Data records -
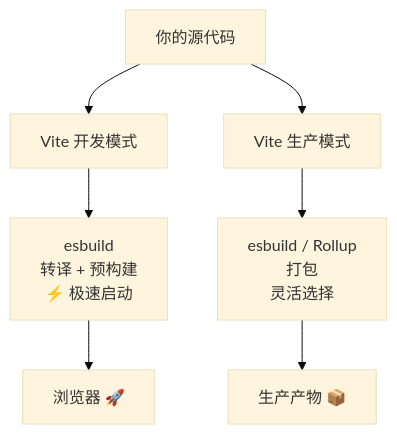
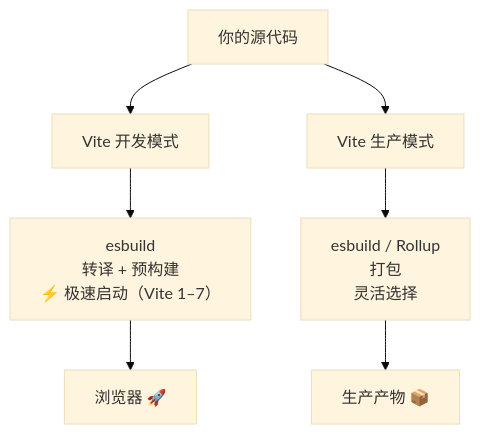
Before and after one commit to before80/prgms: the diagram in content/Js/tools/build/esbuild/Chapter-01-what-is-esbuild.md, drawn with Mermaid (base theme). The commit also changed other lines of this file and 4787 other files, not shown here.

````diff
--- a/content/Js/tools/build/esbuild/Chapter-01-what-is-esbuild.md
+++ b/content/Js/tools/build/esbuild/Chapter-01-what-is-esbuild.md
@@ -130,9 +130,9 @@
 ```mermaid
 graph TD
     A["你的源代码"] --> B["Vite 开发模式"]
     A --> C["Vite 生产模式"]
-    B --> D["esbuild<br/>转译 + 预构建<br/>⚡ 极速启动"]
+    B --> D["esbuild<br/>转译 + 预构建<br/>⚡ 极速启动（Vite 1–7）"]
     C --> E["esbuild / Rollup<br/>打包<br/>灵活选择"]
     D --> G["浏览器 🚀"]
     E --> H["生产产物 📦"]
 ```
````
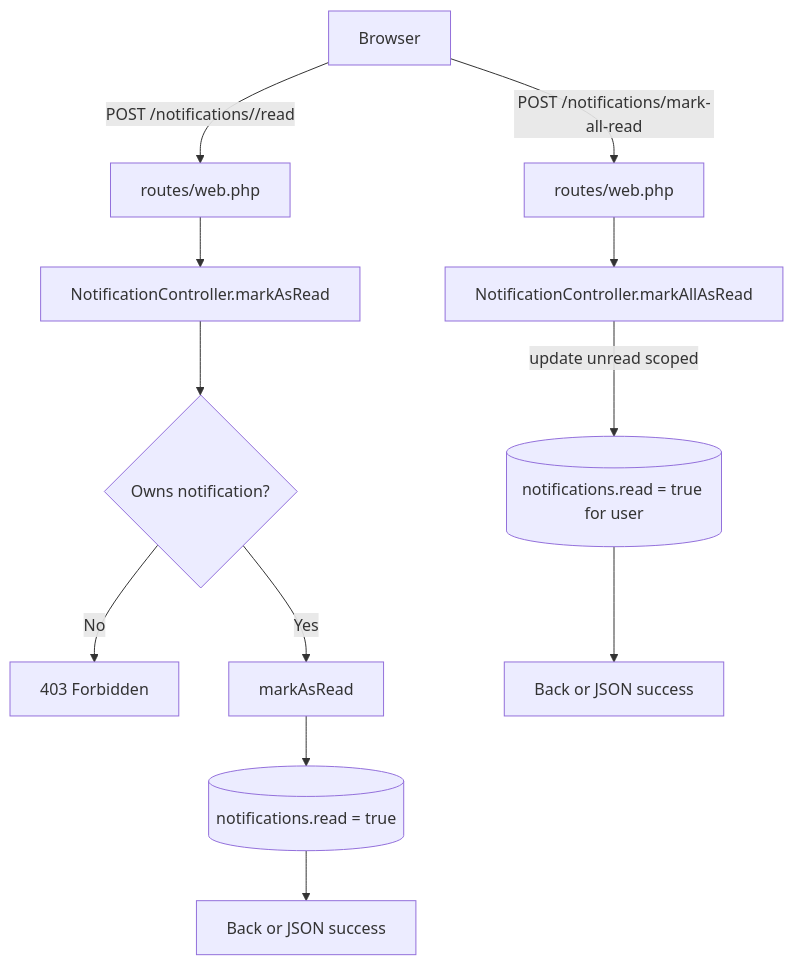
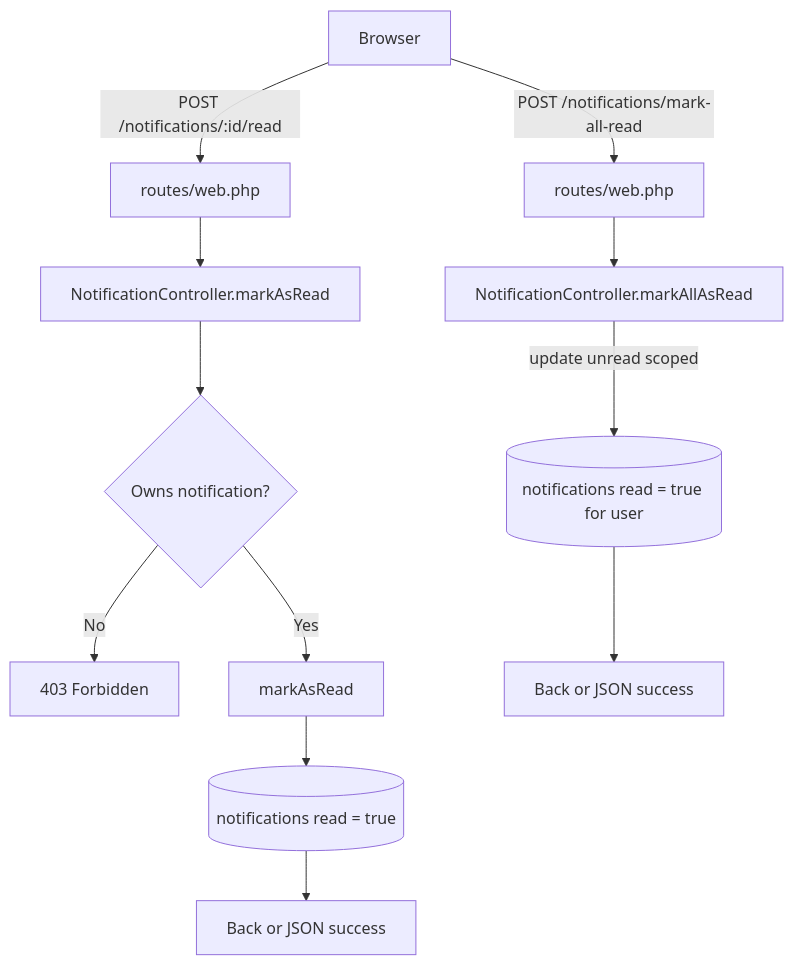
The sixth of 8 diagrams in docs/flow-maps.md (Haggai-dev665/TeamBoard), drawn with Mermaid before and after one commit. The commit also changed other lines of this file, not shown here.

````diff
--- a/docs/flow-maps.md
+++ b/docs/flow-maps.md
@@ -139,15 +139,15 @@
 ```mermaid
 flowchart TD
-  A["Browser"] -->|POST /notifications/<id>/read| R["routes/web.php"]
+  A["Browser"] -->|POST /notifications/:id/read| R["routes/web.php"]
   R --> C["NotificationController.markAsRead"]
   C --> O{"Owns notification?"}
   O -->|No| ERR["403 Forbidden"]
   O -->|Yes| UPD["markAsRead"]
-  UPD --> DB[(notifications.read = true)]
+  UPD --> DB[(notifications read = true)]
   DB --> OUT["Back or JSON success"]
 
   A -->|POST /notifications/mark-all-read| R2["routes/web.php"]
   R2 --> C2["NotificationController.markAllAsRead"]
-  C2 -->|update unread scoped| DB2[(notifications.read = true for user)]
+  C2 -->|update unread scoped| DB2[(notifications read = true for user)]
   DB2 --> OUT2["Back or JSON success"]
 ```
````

---

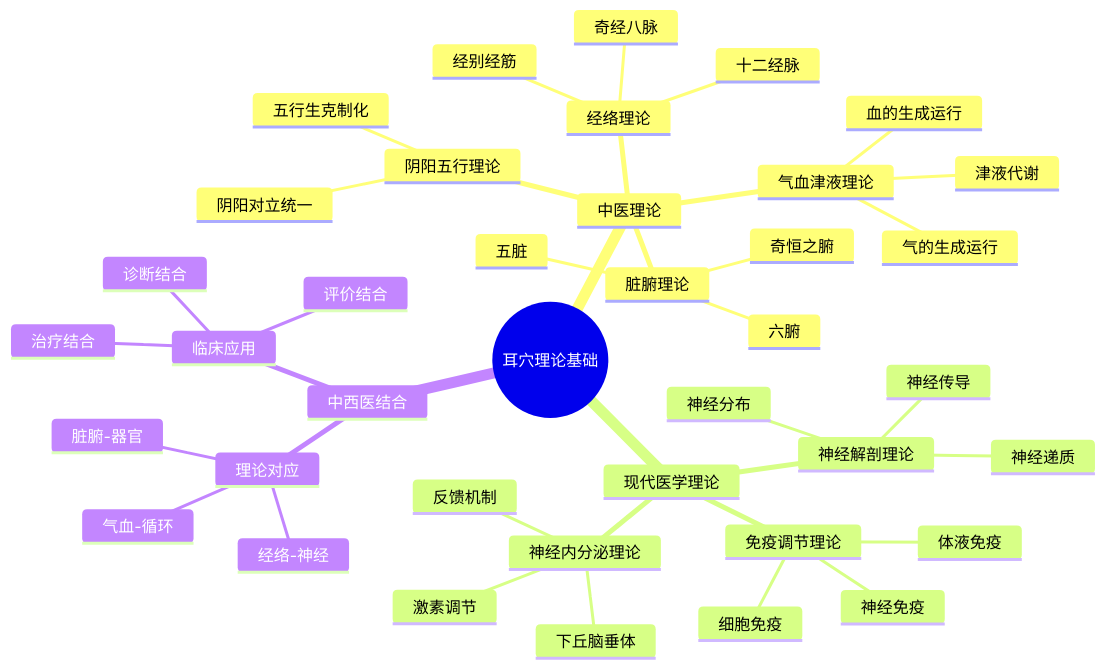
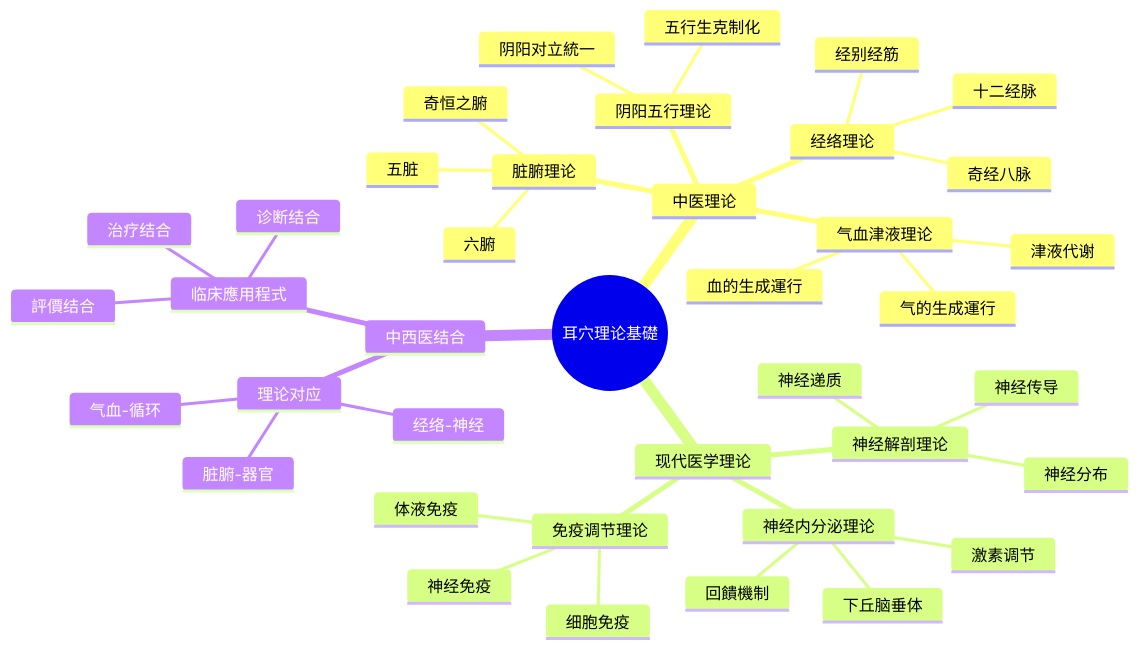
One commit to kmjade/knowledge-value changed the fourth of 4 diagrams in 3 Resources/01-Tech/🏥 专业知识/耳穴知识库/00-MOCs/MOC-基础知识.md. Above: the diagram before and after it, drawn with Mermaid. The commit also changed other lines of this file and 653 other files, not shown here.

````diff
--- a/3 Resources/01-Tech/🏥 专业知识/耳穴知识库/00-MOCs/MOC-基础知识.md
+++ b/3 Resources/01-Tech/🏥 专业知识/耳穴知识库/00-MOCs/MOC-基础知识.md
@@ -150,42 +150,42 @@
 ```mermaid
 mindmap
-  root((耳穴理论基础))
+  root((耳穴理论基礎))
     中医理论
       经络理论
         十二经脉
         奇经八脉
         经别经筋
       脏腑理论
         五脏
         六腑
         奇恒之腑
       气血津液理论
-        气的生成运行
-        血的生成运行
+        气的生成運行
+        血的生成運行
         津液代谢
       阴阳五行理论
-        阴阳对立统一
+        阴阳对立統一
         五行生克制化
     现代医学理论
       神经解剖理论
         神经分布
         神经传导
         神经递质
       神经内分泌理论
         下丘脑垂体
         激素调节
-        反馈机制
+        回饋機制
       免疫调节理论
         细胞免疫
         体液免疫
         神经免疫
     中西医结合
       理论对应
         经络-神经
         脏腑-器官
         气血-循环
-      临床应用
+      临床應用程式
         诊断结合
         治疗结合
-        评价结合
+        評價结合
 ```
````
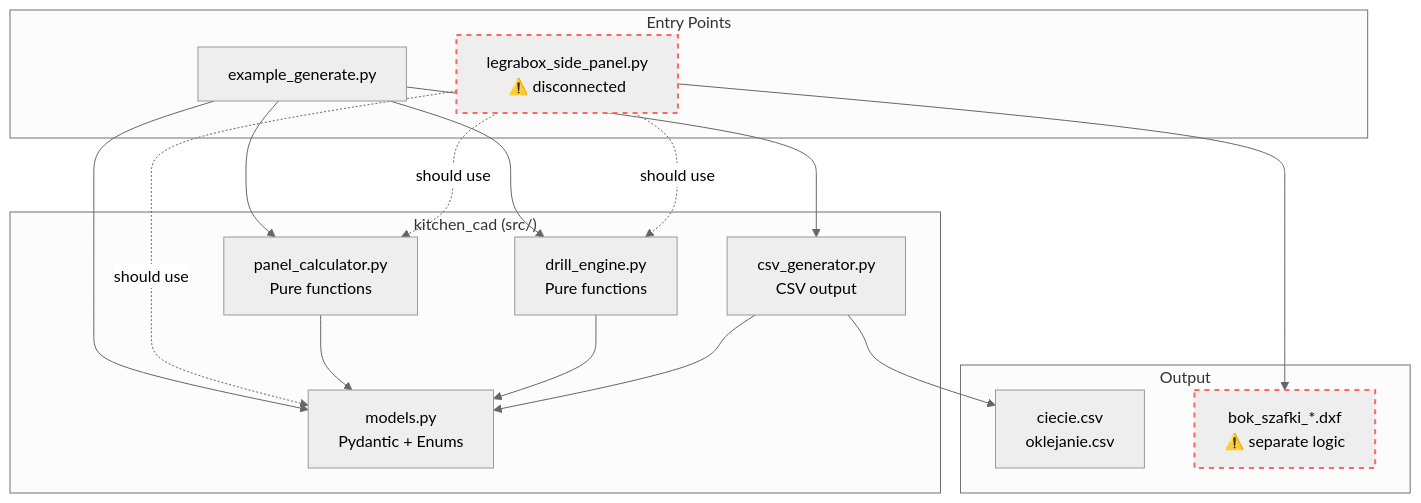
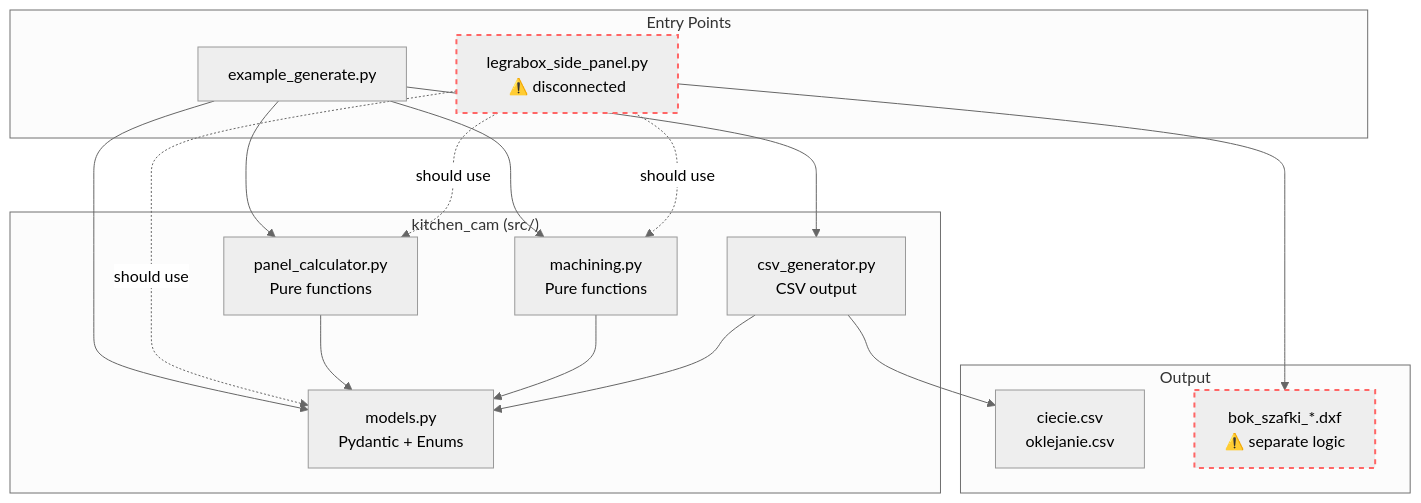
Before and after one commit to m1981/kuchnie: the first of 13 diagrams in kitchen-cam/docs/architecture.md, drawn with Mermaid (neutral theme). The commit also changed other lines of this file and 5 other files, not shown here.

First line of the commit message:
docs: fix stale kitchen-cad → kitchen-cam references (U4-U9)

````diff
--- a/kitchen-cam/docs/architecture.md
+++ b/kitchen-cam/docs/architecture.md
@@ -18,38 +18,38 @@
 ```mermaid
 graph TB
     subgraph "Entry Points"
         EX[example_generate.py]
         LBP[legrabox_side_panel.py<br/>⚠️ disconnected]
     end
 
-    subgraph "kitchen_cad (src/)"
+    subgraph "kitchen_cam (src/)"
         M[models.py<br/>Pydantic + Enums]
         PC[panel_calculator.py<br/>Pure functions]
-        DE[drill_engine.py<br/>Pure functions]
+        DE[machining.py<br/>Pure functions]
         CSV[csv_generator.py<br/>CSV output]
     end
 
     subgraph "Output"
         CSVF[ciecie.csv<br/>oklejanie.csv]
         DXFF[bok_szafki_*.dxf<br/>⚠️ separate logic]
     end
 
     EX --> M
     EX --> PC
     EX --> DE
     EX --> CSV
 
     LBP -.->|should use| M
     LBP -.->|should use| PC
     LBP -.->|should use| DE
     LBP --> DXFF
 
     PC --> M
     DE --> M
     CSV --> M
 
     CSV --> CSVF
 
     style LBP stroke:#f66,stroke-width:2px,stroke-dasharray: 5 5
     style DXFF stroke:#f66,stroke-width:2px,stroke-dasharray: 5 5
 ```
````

==

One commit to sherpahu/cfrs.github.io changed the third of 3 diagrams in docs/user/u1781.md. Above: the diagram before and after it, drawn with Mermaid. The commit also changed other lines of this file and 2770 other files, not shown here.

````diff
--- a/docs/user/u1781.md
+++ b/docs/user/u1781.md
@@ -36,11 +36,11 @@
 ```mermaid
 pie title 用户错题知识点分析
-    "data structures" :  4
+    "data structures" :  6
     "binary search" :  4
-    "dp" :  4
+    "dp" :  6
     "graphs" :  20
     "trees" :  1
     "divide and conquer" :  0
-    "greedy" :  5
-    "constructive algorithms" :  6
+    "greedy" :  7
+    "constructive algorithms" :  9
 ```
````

Exercise objective - Show the lines of the entries that include the string "esbuild", copying each in full.

Written reply -
Before and after one commit to before80/prgms: the diagram in content/Js/tools/build/esbuild/Chapter-01-what-is-esbuild.md, drawn with Mermaid (base theme). The commit also changed other lines of this file and 4787 other files, not shown here.
--- a/content/Js/tools/build/esbuild/Chapter-01-what-is-esbuild.md
+++ b/content/Js/tools/build/esbuild/Chapter-01-what-is-esbuild.md
-    B --> D["esbuild<br/>转译 + 预构建<br/>⚡ 极速启动"]
+    B --> D["esbuild<br/>转译 + 预构建<br/>⚡ 极速启动（Vite 1–7）"]
     C --> E["esbuild / Rollup<br/>打包<br/>灵活选择"]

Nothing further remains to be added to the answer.